Can we talk about polish for a second, though? Because far out, Madden 19 has stepped up and offered an even better gameplay experience. With the introduction of real player motions, this allows you to execute better blocking in defence as well as make smoother cuts with your players during drives. Touchdown celebrations have also been added back into the game, which is the aesthetic icing on the cake in my opinion. It’s a fundamental element of the showmanship of American football and adds to the personality of the game. For longtime fans, it likely also plays as a welcome re-addition since celebrations haven’t been part of the games since Madden NFL 09.
Alongside Longshot: Homecoming, changes have been made to Madden Ultimate Team such as the introduction of 3v3 online matchups as well as “Solo Battles.” Solo Battles focus on daily rewards for completing challenges and ranks you on a leaderboard against other players. This year, I invested a lot more time into Ultimate Team and found it to be very addictive. Collecting players and trying to improve my team to complete challenges gives a clear-cut play/reward system which feels like the proverbial hamster wheel. The chase of always wanting better cards like in other collectable card games is still an alluring and cyclically self-destructive pattern to become caught up in if you’re likely to spend money on virtual currency. Taking into account the existing foundation they’ve perfected and these new additions, however, Marvel Ultimate Team offers a level of enjoyment that is parallel to Longshot but provides an entirely different experience. Coupled with the always fundamental Exhibition/Franchise modes and more, Madden continues to become a well-rounded experience for all different types of fans and game mode enthusiasts.

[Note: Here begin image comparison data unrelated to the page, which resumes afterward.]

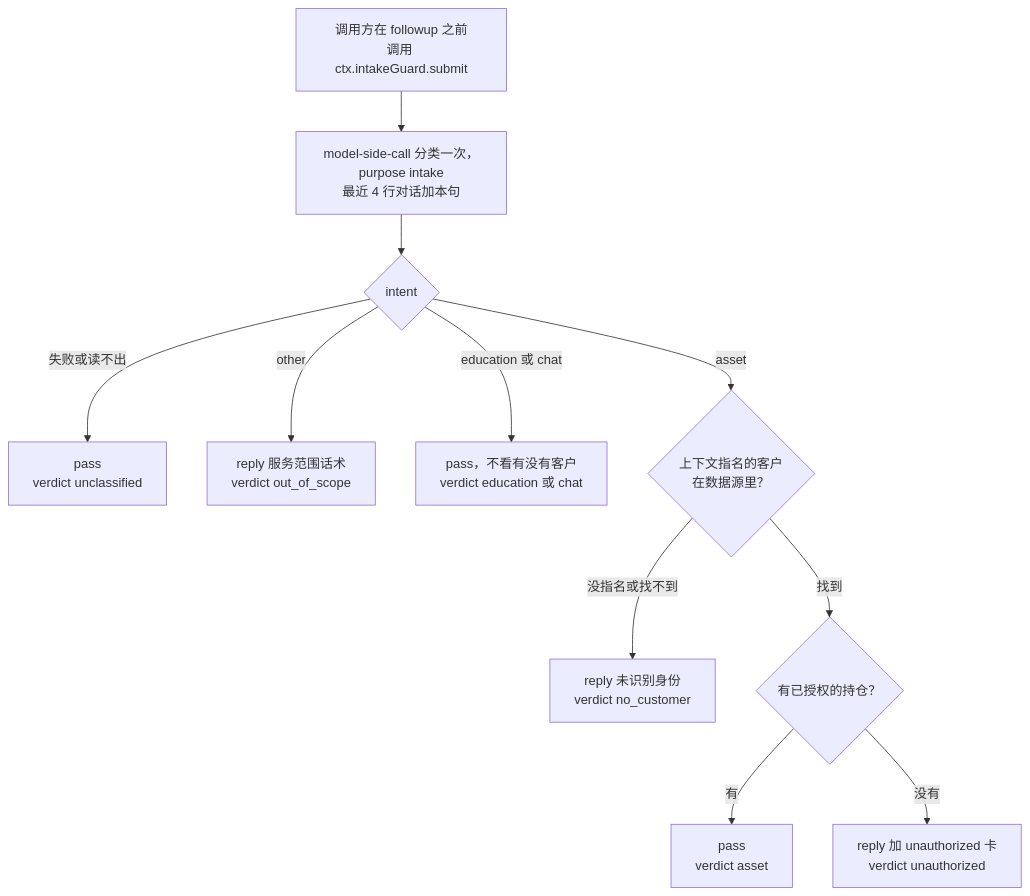
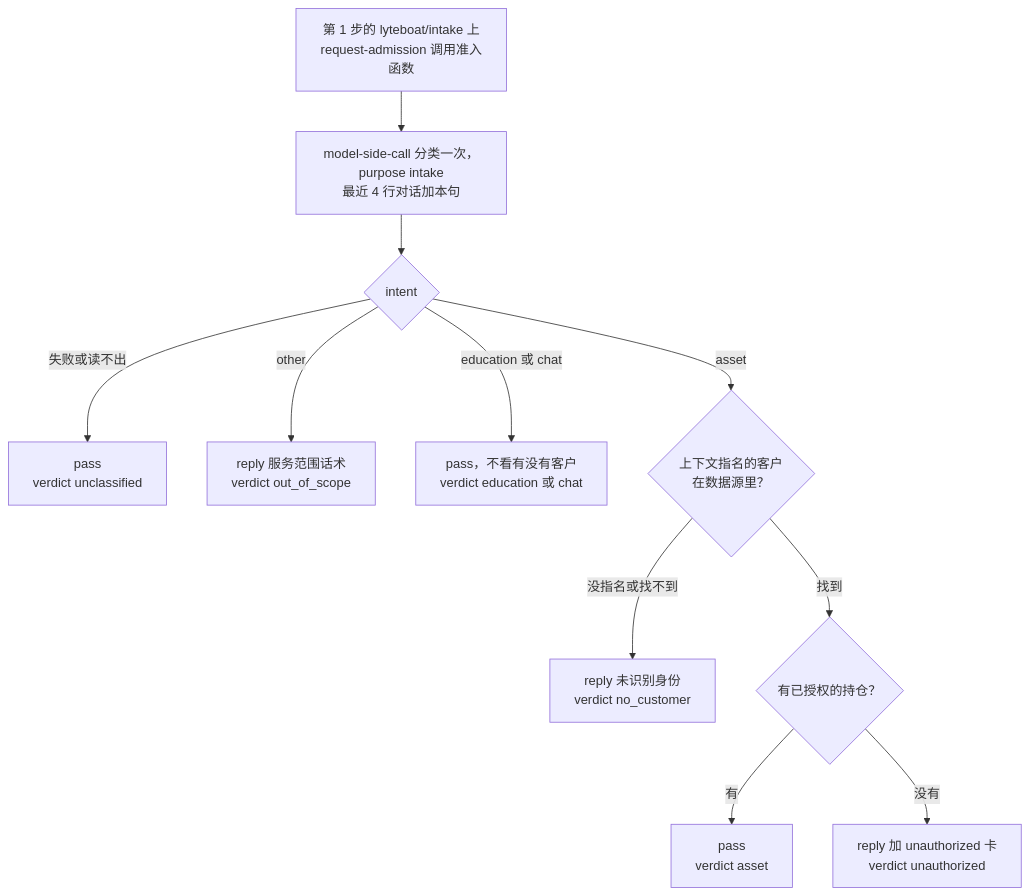
One commit to lyteboat/lyteboat changed the first of 3 diagrams in docs/04-reference-alignment.md. Above: the diagram before and after it, drawn with Mermaid. The commit also changed other lines of this file and 7 other files, not shown here.

First line of the commit message:
docs: @lyteboat/request-admission — the docs describe admission at each turn's first step

````diff
--- a/docs/04-reference-alignment.md
+++ b/docs/04-reference-alignment.md
@@ -611,13 +611,13 @@
 ```mermaid
 flowchart TB
-  A["调用方在 followup 之前<br/>调用 ctx.intakeGuard.submit"] --> G["model-side-call 分类一次，purpose intake<br/>最近 4 行对话加本句"]
+  A["第 1 步的 lyteboat/intake 上<br/>request-admission 调用准入函数"] --> G["model-side-call 分类一次，purpose intake<br/>最近 4 行对话加本句"]
   G --> I{"intent"}
   I -->|"失败或读不出"| P1["pass<br/>verdict unclassified"]
   I -->|"other"| O["reply 服务范围话术<br/>verdict out_of_scope"]
   I -->|"education 或 chat"| P2["pass，不看有没有客户<br/>verdict education 或 chat"]
   I -->|"asset"| B{"上下文指名的客户<br/>在数据源里？"}
   B -->|"没指名或找不到"| N["reply 未识别身份<br/>verdict no_customer"]
   B -->|"找到"| U{"有已授权的持仓？"}
   U -->|"有"| P3["pass<br/>verdict asset"]
   U -->|"没有"| R["reply 加 unauthorized 卡<br/>verdict unauthorized"]
 ```
````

While a majority of the talent from Longshot Season 1 were back for Homecoming, Mahershala Ali was absent while newcomers included Adam Sandler BFF/collaborator Rob Schneider (Hot Chick, Deuce Bigalow), young star Joey King (Slender Man, Independence Day: Resurgence) and TV star Ron Cephas Jones (Luke Cage, Mr Robot). The stand-out in my eyes, however, was the performance of Barry Corbin in his return as Mathis Bullfrogs coach Hank Jamison, who delivered a level of gravitas this year which highlighted the messages that Longshot: Homecoming is imparting. Once again, the soundtrack also comes littered with current famous musicians such as Post Malone, Cardi B, Nicki Minaj and Pusha T amongst others which add that extra level of adrenaline that you’d experience watching a game on TV or live in person. Rounding out a stellar cast and well-curated soundtrack is the incredible run on the Frostbite graphics engine, which makes Madden NFL 19 pop in a current generation of visually striking games.
Hot damn, I’m even more impressed this year than I was the last. EA took the blueprint for what made Madden 18 great and continued to add building blocks to the formula which were necessary to get it to the next level. With a seeming downswing for NBA games in a time of virtual currencies, Madden manages to offer an experience mostly apart from that which is highly enjoyable and detailed in scope. Will a new favourite sports series be taking up the mantle of king in the Shaw household? Only time will tell! But one thing’s for sure; the gap just closed one hell of a lot.